Azafady,” I called to the points of light already well ahead of me. “Excuse me, a little help please.”

A few of the other passengers came back and snickered themselves. With a couple of shoulders to hold onto I managed to pull one foot free. Of course, I had nowhere to put it. I let my foot drop back into the mud while we worked on another plan. I had to reach into the mud and unlace my boots; I pulled my feet free with relative ease; then I stood there in my socks and fished my boots from the muck.

Like everyone else, I walked the rest of the way barefoot.

What little patience I have, I developed in Madagascar. I learned not to care about departure and arrival times, about the time it takes to get from one place to the next, about the schedule. If unforeseen delays happened along the way – and the unforeseen always happened – I considered it more time to read my book. Even if I had to get to my destination in time for something important, I learned to accept delays with a shrug of the shoulders. I never stressed over the schedule.

When I went back to the fast pace of moving and shaking in Kentucky, I noticed an immediate return to the hurried life. Suddenly, I had somewhere to be and a certain time to be there. I rushed to maintain my very important and very tight schedule. Red lights, slow drivers, traffic jams – they infuriated me. I cursed, fidgeted in my seat, and sighed with frustration.

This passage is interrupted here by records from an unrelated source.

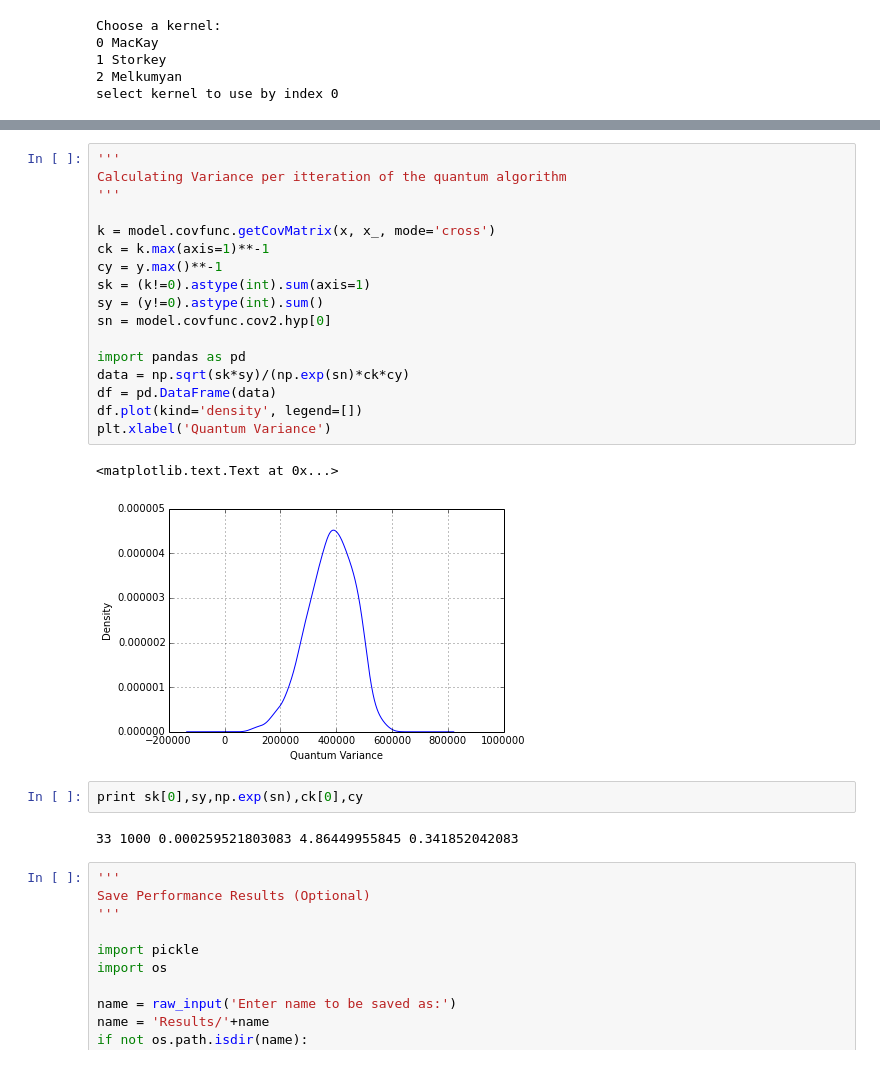
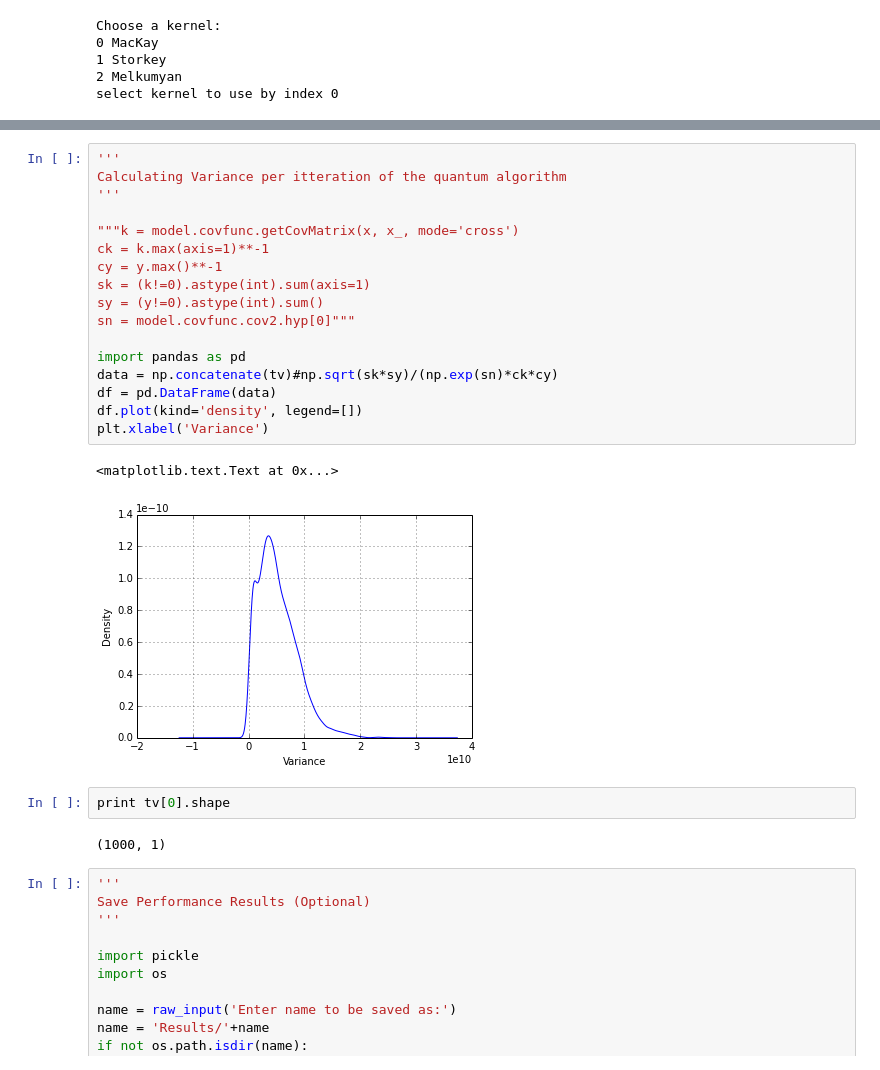
Before and after one commit to jkfitzsimons/QGP, a Jupyter notebook: QGP_v2.ipynb, the cells around one changed output, grey strips where cells are left out. Cells and saved outputs as stored; diff of their text form.

Commit message:
True Variance
It look fairly linear?

```diff
--- a/QGP_v2.ipynb
+++ b/QGP_v2.ipynb
@@ -528,27 +540,27 @@ table
 # %%
 '''
 Calculating Variance per itteration of the quantum algorithm
 '''
 
-k = model.covfunc.getCovMatrix(x, x_, mode='cross')
+"""k = model.covfunc.getCovMatrix(x, x_, mode='cross')
 ck = k.max(axis=1)**-1
 cy = y.max()**-1
 sk = (k!=0).astype(int).sum(axis=1)
 sy = (y!=0).astype(int).sum()
-sn = model.covfunc.cov2.hyp[0]
+sn = model.covfunc.cov2.hyp[0]"""
 
 import pandas as pd
-data = np.sqrt(sk*sy)/(np.exp(sn)*ck*cy)
+data = np.concatenate(tv)#np.sqrt(sk*sy)/(np.exp(sn)*ck*cy)
 df = pd.DataFrame(data)
 df.plot(kind='density', legend=[])
-plt.xlabel('Quantum Variance')
+plt.xlabel('Variance')
 # %% [output]
 <matplotlib.text.Text at 0x...>
-[figure, old version]
+[figure, new version]
-# %%
-print sk[0],sy,np.exp(sn),ck[0],cy
-# %% [output]
-33 1000 0.000259521803083 4.86449955845 0.341852042083
+# %%
+print tv[0].shape
+# %% [output]
+(1000, 1)
 # %%
 '''
 Save Performance Results (Optional)
```
Also changed, not shown: parts of 10 cells of this notebook, 1 other file.
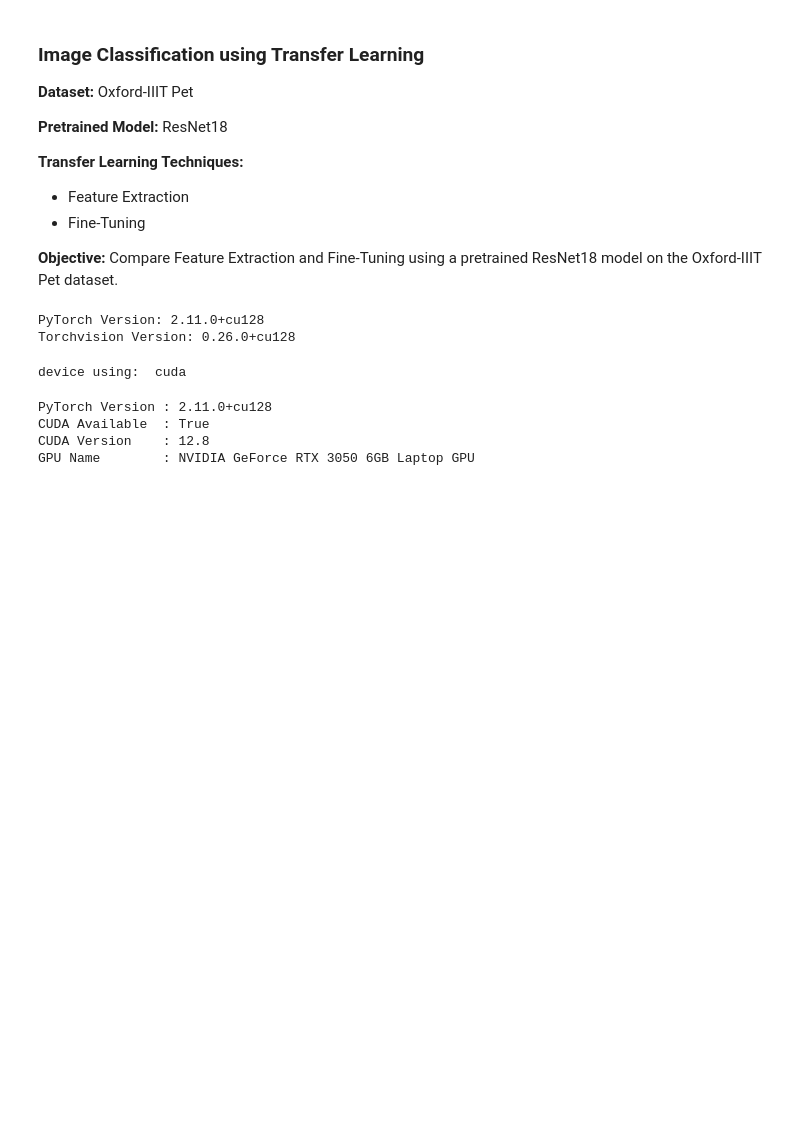
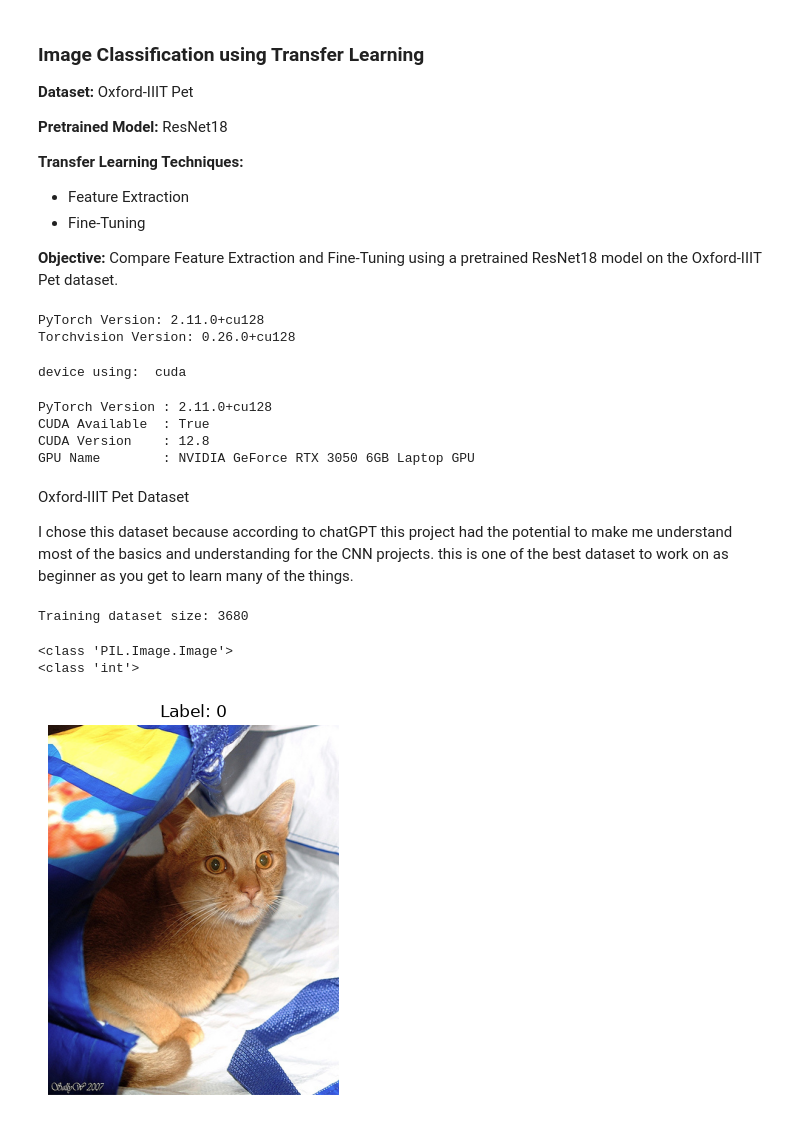
Before and after one commit to Arsh1-06/Image-Classification-Transfer-Learning, a Jupyter notebook: notebooks/Image_Classification_Transfer_Learning.ipynb, the cells around one changed output. Cells and saved outputs as stored; diff of their text form; code cells hidden in the pictures; blank space fills up the shorter version.

Commit message:
data exploration

```diff
--- a/notebooks/Image_Classification_Transfer_Learning.ipynb
+++ b/notebooks/Image_Classification_Transfer_Learning.ipynb
@@ -54,3 +56,34 @@ PyTorch Version : 2.11.0+cu128
 CUDA Available  : True
 CUDA Version    : 12.8
 GPU Name        : NVIDIA GeForce RTX 3050 6GB Laptop GPU
+# %% [markdown]
+Oxford-IIIT Pet Dataset
+
+I chose this dataset because according to chatGPT this project had the potential to make me understand most of the basics and understanding for the CNN projects. this is one of the best dataset to work on as beginner as you get to learn many of the things.
+# %%
+#now we gonna download the dataset
+train_dataset = datasets.OxfordIIITPet(
+        root = "../data", #this is the path where the dataset will be downloaded because lets keep it organised
+        split = "trainval", #we want the trainig and validation data
+        target_types = "category", #we want the category of the image
+        download = True
+)
+# %%
+print("Training dataset size:", len(train_dataset))
+#this is to check the training sample data size
+# %% [output]
+Training dataset size: 3680
+# %%
+image ,label = train_dataset[0] #this is to check the first image and its label
+print(type(image))
+print(type(label))
+# %% [output]
+<class 'PIL.Image.Image'>
+<class 'int'>
+# %%
+plt.imshow(image) #this is to show the image
+plt.title(f"Label: {label}") #this is to show the label of the image
+plt.axis("off") #this is to remove the axis from the image
+plt.show() #this is to show the image
+# %% [output]
+[figure, added]
```
Also changed, not shown: parts of 2 cells of this notebook.
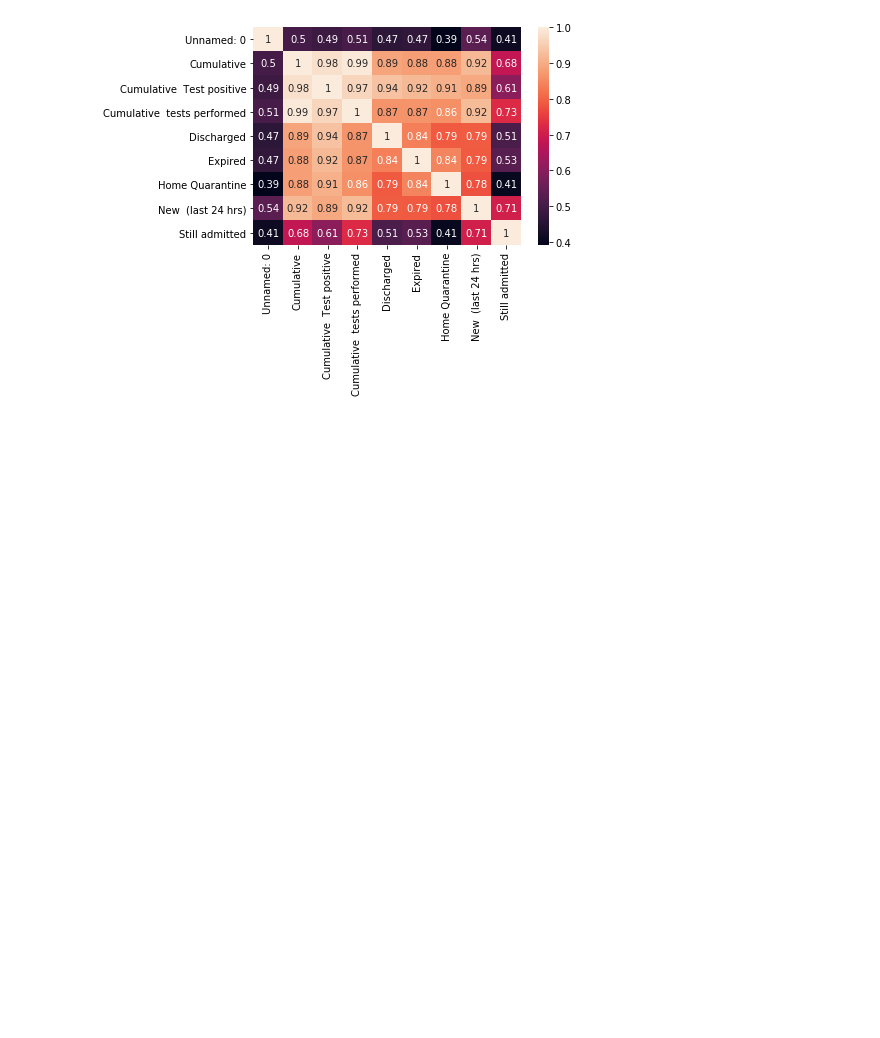
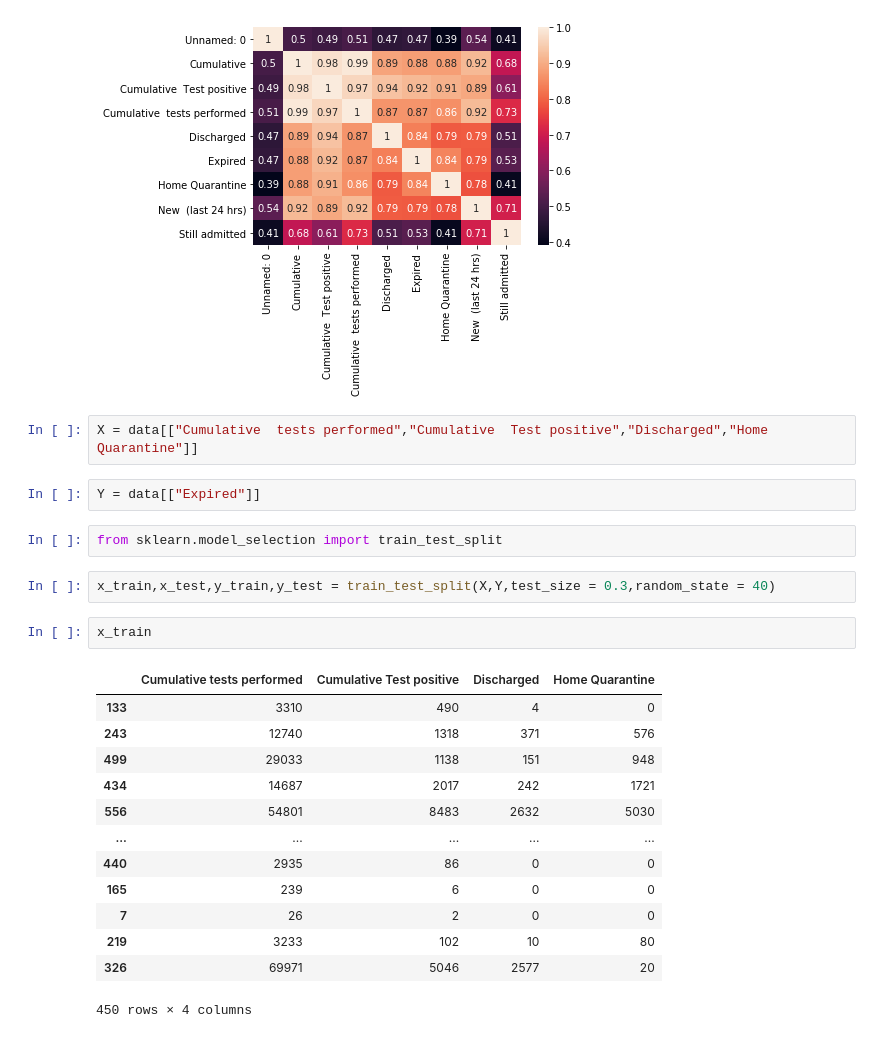
Before and after one commit to Moiz-Asad/PBD-Project, a Jupyter notebook: Covid 19.ipynb, the cells around one changed output. Cells and saved outputs as stored; diff of their text form; blank space fills up the shorter version.

Commit message:
Model Training and Testing
Training and testing

```diff
--- a/Covid 19.ipynb
+++ b/Covid 19.ipynb
@@ -146,3 +142,27 @@ sns.heatmap(data.corr(),annot=True)
 # %% [output]
 <matplotlib.axes._subplots.AxesSubplot at 0x...>
 [figure]
+# %%
+X = data[["Cumulative  tests performed","Cumulative  Test positive","Discharged","Home Quarantine"]]
+# %%
+Y = data[["Expired"]]
+# %%
+from sklearn.model_selection import train_test_split
+# %%
+x_train,x_test,y_train,y_test = train_test_split(X,Y,test_size = 0.3,random_state = 40)
+# %%
+x_train
+# %% [output]
+|  | Cumulative tests performed | Cumulative Test positive | Discharged | Home Quarantine |
+| 133 | 3310 | 490 | 4 | 0 |
+| 243 | 12740 | 1318 | 371 | 576 |
+| 499 | 29033 | 1138 | 151 | 948 |
+| 434 | 14687 | 2017 | 242 | 1721 |
+| 556 | 54801 | 8483 | 2632 | 5030 |
+| ... | ... | ... | ... | ... |
+| 440 | 2935 | 86 | 0 | 0 |
+| 165 | 239 | 6 | 0 | 0 |
+| 7 | 26 | 2 | 0 | 0 |
+| 219 | 3233 | 102 | 10 | 80 |
+| 326 | 69971 | 5046 | 2577 | 20 |
+450 rows × 4 columns
```
Also changed, not shown: parts of 3 cells of this notebook.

Of course, I never have anything very important to do, wherever I happen to be. Very few of my activities require any sort of punctuality. Travel was fickle and erratic in Madagascar so I learned to accept a certain unreliability. But in the United States, we expect order and efficiency so, when there, I get impatient with any degree of disorder and inefficiency.

It happened the moment I got home from Madagascar. My mom picked me up at the airport. She asked if I wanted to drive home, my first time behind the steering wheel of a car in two years. We left the parking lot and came to a red light at a busy intersection. She was bombarding me with questions about Madagascar, my flight, my health. I didn’t answer.

Instead, I stuck my head out the window and glared at the persistent red light. “Change, damnit!” I urged.